→ WORK ITEM
In the copy, include every entry exactly but none of the pictures.

***

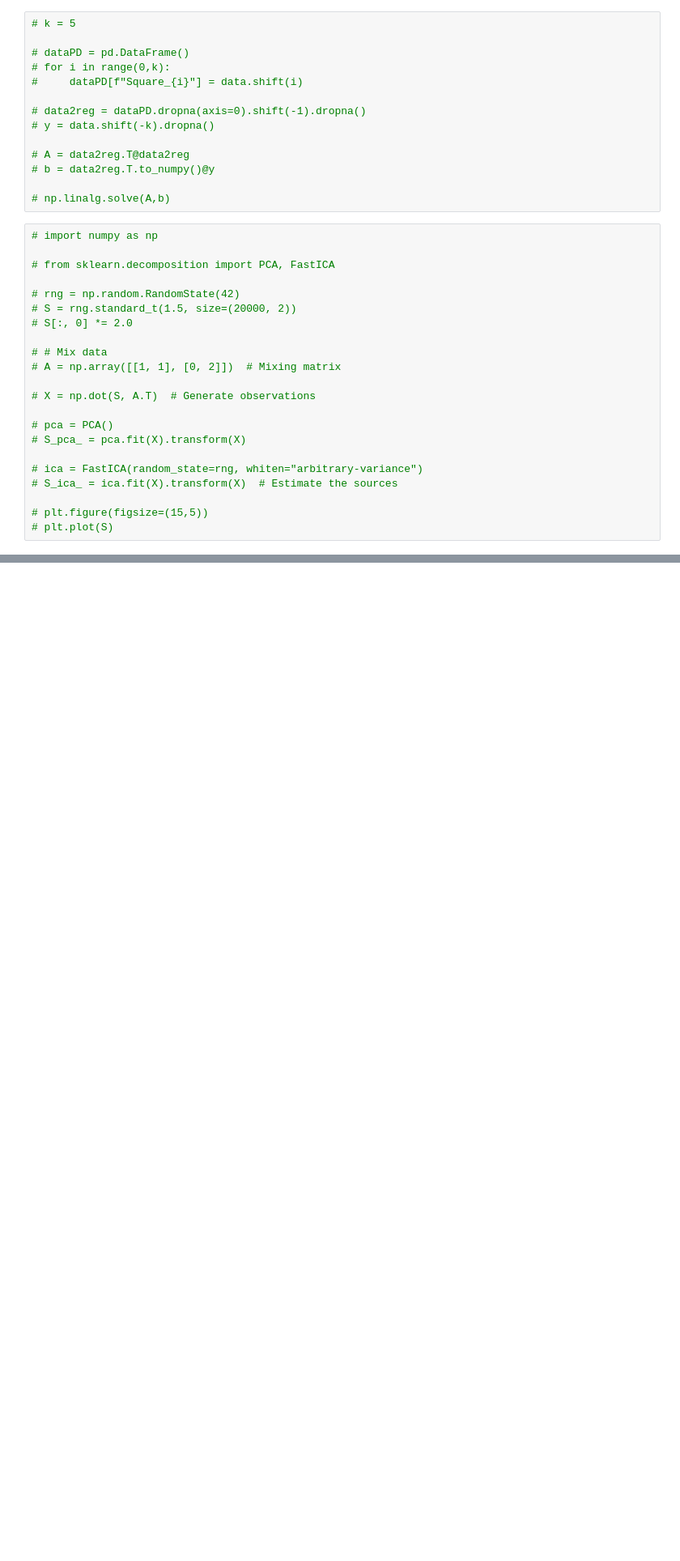
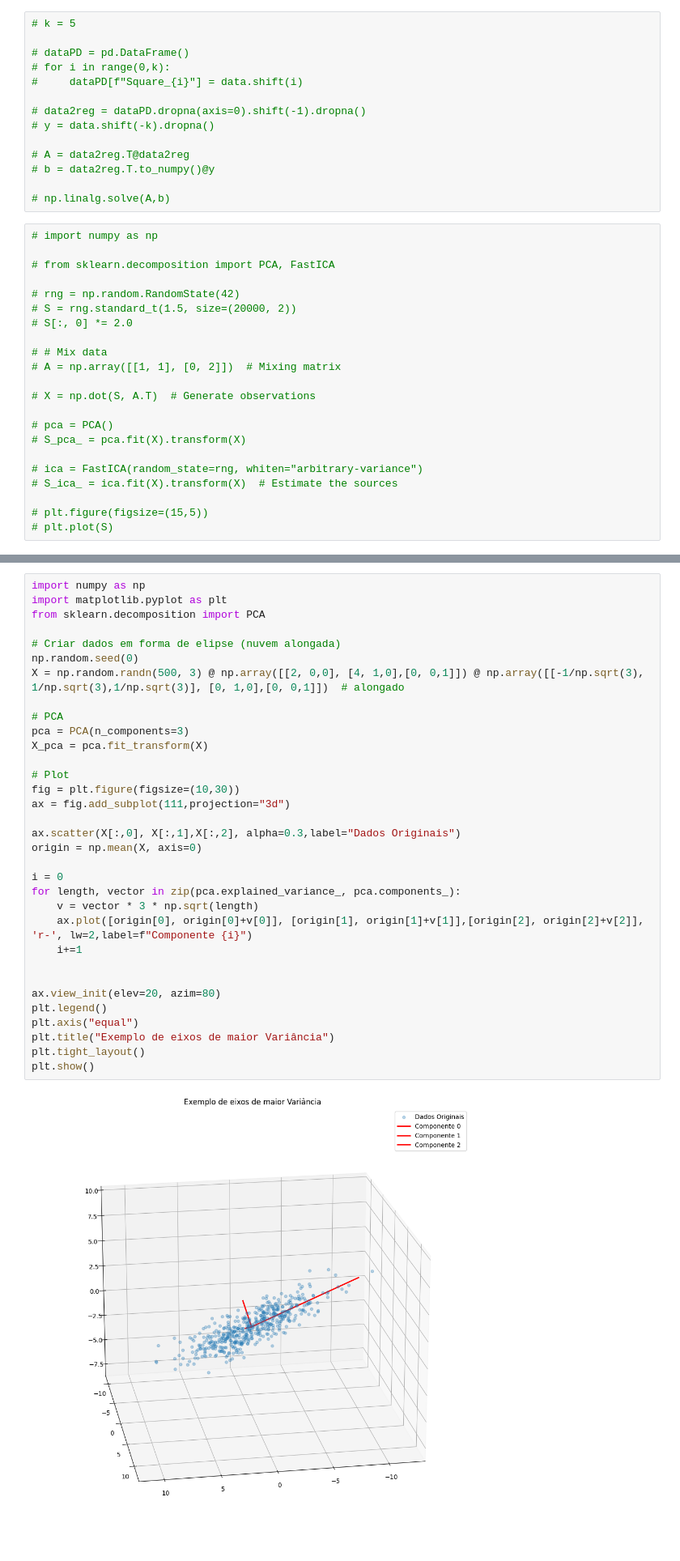
Before and after one commit to RL2-SP3/LISSA, a Jupyter notebook: examples/method_examples/exemplos.ipynb, the cells around one changed output, grey strips where cells are left out. Shown at 81% size. Drawn from its saved outputs; the diff is of its cells as text; blank space fills up the shorter version.

```diff
--- a/examples/method_examples/exemplos.ipynb
+++ b/examples/method_examples/exemplos.ipynb
@@ -293,0 +310,35 @@ fig.savefig("./imagens_exemplos/ghmm_exemplo")
+# %%
+import numpy as np
+import matplotlib.pyplot as plt
+from sklearn.decomposition import PCA
+
+# Criar dados em forma de elipse (nuvem alongada)
+np.random.seed(0)
+X = np.random.randn(500, 3) @ np.array([[2, 0,0], [4, 1,0],[0, 0,1]]) @ np.array([[-1/np.sqrt(3), 1/np.sqrt(3),1/np.sqrt(3)], [0, 1,0],[0, 0,1]])  # alongado
+
+# PCA
+pca = PCA(n_components=3)
+X_pca = pca.fit_transform(X)
+
+# Plot
+fig = plt.figure(figsize=(10,30))
+ax = fig.add_subplot(111,projection="3d")
+
+ax.scatter(X[:,0], X[:,1],X[:,2], alpha=0.3,label="Dados Originais")
+origin = np.mean(X, axis=0)
+
+i = 0
+for length, vector in zip(pca.explained_variance_, pca.components_):
+    v = vector * 3 * np.sqrt(length)
+    ax.plot([origin[0], origin[0]+v[0]], [origin[1], origin[1]+v[1]],[origin[2], origin[2]+v[2]], 'r-', lw=2,label=f"Componente {i}")
+    i+=1
+
+
+ax.view_init(elev=20, azim=80)
+plt.legend()
+plt.axis("equal")
+plt.title("Exemplo de eixos de maior Variância")
+plt.tight_layout()
+plt.show()
+# %% [output]
+[figure, added]
```
Also changed, not shown: parts of 3 cells of this notebook, 3 other files.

***

→ THE ANSWER
Before and after one commit to RL2-SP3/LISSA, a Jupyter notebook: examples/method_examples/exemplos.ipynb, the cells around one changed output, grey strips where cells are left out. Shown at 81% size. Drawn from its saved outputs; the diff is of its cells as text; blank space fills up the shorter version.

```diff
--- a/examples/method_examples/exemplos.ipynb
+++ b/examples/method_examples/exemplos.ipynb
@@ -293,0 +310,35 @@ fig.savefig("./imagens_exemplos/ghmm_exemplo")
+# %%
+import numpy as np
+import matplotlib.pyplot as plt
+from sklearn.decomposition import PCA
+
+# Criar dados em forma de elipse (nuvem alongada)
+np.random.seed(0)
+X = np.random.randn(500, 3) @ np.array([[2, 0,0], [4, 1,0],[0, 0,1]]) @ np.array([[-1/np.sqrt(3), 1/np.sqrt(3),1/np.sqrt(3)], [0, 1,0],[0, 0,1]])  # alongado
+
+# PCA
+pca = PCA(n_components=3)
+X_pca = pca.fit_transform(X)
+
+# Plot
+fig = plt.figure(figsize=(10,30))
+ax = fig.add_subplot(111,projection="3d")
+
+ax.scatter(X[:,0], X[:,1],X[:,2], alpha=0.3,label="Dados Originais")
+origin = np.mean(X, axis=0)
+
+i = 0
+for length, vector in zip(pca.explained_variance_, pca.components_):
+    v = vector * 3 * np.sqrt(length)
+    ax.plot([origin[0], origin[0]+v[0]], [origin[1], origin[1]+v[1]],[origin[2], origin[2]+v[2]], 'r-', lw=2,label=f"Componente {i}")
+    i+=1
+
+
+ax.view_init(elev=20, azim=80)
+plt.legend()
+plt.axis("equal")
+plt.title("Exemplo de eixos de maior Variância")
+plt.tight_layout()
+plt.show()
+# %% [output]
+[figure, added]
```
Also changed, not shown: parts of 3 cells of this notebook, 3 other files.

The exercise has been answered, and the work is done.